Spoken By Roger: “Congratulations. You have just discovered the secret message. Please send your answer to ‘Old Pink’, care of the funny farm, Chalfont…”
Producer James Guthrie: “Roger, Carolyne’s on the phone…”
Carolyne refers to Lady Carolyne Christie, Roger’s wife at the time. They divorced in 1992. “‘Old Pink,’ care of the funny farm” might be a veiled reference to original Pink Floyd band member Syd Barrett, who was rumored to have been an “acid casualty” and suffered the effects from the late 1960’s until his death in 2006.
In a 2014 interview with Sonic Reality’s Dave Kerzner, Nick Mason explained the secret message (and it’s not what you think):
“At the time, people were always looking for messages in albums. So we thought, ‘Oh, well. We better do one.’” And although The Wall isn’t exactly known for being a laugh a minute, this is one moment that offers a bit of comic relief. When played in reverse, the backward-masked bit says “Congratulations. You have just discovered the secret message.””
When asked if it had any meaning, Mason’s reply was “It’s complete nonsense.”
Some of the copies of the US promo LP released to radio stations in 1979 were mastered without the backward message.
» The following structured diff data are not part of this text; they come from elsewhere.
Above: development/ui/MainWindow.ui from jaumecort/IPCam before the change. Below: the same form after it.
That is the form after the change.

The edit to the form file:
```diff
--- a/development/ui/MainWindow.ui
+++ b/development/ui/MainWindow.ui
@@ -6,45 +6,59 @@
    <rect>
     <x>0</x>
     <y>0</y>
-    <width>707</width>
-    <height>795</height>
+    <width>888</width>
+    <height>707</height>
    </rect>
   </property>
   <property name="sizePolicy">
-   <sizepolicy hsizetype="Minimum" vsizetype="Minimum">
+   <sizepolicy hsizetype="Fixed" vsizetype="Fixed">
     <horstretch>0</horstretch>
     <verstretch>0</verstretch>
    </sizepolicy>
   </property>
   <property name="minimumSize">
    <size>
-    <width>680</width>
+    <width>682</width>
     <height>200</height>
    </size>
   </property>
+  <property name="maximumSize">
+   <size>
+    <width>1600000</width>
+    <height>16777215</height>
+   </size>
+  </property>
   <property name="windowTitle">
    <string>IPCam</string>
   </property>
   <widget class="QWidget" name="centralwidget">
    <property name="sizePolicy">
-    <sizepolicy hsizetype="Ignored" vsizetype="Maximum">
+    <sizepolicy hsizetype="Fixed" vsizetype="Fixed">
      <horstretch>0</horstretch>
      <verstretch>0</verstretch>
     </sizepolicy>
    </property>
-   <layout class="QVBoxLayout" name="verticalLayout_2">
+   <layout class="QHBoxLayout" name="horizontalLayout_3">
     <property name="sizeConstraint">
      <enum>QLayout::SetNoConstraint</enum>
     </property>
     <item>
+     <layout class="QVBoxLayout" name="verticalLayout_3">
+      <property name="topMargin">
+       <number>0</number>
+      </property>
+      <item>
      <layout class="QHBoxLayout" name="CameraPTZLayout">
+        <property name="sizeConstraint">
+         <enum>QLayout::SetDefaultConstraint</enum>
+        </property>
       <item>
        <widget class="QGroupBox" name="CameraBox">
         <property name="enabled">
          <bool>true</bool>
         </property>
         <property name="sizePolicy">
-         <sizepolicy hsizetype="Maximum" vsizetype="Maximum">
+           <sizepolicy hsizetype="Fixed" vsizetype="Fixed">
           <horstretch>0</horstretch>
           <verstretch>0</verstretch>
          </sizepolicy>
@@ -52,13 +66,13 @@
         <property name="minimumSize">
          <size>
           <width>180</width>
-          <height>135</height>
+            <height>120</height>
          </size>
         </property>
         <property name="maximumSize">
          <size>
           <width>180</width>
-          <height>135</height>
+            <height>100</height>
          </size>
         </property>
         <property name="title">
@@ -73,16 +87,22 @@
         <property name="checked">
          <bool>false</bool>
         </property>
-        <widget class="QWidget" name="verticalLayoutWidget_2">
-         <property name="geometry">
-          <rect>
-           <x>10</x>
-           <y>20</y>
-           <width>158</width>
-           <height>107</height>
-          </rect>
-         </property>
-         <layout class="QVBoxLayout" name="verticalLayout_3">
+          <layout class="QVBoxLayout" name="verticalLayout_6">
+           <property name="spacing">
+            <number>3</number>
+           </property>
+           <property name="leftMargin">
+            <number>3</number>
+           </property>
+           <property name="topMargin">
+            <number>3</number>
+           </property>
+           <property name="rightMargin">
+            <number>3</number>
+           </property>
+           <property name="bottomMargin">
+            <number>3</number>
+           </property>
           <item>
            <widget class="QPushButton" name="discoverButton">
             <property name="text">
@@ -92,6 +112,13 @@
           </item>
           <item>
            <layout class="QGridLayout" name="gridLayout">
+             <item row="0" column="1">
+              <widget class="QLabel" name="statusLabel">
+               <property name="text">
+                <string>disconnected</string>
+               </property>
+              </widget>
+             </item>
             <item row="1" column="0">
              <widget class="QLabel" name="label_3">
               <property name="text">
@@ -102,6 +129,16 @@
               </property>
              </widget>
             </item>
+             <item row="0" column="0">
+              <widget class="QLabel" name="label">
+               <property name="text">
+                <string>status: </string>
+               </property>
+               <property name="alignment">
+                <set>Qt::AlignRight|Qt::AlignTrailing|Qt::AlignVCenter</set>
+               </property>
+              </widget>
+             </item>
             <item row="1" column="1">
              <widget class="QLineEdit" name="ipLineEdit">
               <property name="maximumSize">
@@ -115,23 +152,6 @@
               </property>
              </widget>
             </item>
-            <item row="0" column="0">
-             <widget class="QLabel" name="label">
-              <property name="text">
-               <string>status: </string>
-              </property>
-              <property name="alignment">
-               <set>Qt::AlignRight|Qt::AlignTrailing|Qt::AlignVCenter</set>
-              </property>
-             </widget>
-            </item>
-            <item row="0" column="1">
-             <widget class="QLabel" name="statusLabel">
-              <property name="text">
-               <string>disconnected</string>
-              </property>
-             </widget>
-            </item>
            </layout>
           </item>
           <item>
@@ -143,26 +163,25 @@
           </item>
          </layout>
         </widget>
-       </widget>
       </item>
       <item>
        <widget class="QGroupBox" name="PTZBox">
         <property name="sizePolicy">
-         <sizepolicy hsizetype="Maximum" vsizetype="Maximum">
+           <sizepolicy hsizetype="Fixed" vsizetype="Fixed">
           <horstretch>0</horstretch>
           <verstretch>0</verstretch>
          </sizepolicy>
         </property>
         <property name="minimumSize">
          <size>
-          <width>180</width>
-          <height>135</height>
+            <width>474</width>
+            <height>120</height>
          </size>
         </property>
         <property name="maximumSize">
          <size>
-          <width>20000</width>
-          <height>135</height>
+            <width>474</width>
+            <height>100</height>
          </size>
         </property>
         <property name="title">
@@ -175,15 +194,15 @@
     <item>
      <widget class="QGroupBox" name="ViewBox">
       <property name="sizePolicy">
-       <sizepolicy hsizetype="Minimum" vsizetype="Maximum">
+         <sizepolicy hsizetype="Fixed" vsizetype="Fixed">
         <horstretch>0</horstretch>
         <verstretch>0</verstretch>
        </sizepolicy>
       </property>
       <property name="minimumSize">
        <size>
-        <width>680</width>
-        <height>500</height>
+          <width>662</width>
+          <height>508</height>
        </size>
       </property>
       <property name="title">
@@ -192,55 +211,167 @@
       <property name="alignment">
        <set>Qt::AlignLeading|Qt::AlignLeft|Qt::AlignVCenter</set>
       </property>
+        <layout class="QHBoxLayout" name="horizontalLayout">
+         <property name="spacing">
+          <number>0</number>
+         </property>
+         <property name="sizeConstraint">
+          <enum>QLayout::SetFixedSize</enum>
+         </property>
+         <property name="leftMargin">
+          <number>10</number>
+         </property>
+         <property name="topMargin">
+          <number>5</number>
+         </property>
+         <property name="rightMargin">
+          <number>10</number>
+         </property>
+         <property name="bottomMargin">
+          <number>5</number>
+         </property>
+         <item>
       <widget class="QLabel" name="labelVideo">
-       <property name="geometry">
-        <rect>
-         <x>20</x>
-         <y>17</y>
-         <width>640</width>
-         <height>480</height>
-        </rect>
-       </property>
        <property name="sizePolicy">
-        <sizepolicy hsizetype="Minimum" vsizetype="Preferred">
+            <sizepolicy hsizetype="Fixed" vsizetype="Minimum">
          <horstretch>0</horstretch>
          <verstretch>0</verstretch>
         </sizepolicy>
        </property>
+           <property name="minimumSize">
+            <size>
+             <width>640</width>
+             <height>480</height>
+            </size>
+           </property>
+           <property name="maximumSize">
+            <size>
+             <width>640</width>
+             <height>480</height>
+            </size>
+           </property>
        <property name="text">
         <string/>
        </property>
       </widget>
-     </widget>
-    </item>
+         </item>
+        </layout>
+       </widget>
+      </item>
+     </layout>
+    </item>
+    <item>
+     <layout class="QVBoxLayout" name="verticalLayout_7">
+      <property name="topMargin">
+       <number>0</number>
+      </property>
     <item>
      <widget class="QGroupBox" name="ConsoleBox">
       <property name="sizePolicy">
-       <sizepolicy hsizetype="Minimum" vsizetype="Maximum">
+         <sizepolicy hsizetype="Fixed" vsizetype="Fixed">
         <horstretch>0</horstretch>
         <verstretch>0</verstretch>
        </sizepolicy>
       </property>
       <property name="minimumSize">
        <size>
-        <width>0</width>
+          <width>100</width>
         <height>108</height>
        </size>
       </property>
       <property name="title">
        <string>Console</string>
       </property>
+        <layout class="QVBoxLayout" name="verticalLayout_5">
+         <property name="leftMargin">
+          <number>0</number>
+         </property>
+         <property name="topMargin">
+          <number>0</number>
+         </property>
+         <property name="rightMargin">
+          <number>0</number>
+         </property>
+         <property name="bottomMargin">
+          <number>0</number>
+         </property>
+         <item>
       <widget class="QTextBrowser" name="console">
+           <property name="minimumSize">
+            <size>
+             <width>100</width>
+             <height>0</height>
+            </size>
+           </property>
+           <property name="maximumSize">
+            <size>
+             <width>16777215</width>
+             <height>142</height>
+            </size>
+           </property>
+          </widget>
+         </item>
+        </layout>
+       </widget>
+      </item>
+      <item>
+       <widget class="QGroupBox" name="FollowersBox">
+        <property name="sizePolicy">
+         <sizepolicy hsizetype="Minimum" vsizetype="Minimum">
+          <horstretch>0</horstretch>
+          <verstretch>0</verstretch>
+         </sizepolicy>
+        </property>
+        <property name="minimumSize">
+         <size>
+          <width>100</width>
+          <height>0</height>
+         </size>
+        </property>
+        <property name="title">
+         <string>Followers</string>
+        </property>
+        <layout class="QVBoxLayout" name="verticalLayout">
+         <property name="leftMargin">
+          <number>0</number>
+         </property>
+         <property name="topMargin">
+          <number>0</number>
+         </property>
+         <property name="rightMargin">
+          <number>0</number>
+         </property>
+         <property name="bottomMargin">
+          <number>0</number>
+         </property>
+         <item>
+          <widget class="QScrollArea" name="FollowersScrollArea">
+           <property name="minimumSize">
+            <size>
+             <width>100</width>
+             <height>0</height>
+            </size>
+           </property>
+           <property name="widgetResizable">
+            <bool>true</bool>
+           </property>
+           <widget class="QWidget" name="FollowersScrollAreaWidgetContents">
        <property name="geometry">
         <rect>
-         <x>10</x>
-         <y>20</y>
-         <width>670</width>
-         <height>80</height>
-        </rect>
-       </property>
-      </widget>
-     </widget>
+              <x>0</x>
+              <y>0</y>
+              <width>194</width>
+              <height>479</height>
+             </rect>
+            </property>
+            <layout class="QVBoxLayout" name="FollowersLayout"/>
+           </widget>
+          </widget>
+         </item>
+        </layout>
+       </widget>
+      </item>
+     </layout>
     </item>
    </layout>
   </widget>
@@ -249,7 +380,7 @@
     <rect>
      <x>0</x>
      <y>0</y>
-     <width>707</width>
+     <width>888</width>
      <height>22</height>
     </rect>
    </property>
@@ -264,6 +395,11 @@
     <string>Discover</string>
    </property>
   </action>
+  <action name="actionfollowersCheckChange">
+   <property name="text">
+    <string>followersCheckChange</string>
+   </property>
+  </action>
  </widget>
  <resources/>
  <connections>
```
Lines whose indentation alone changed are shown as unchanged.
According to The Pink Floyd Archives, Columbia Records US pressed 13 different vinyl masterings of the promo copies (I have not yet been able to find which matrix numbers are missing the backward message). Given the fact that at the time, radio station copies of albums were often played to death, this is a true rarity if you can find one.
Last updated: August 20, 2017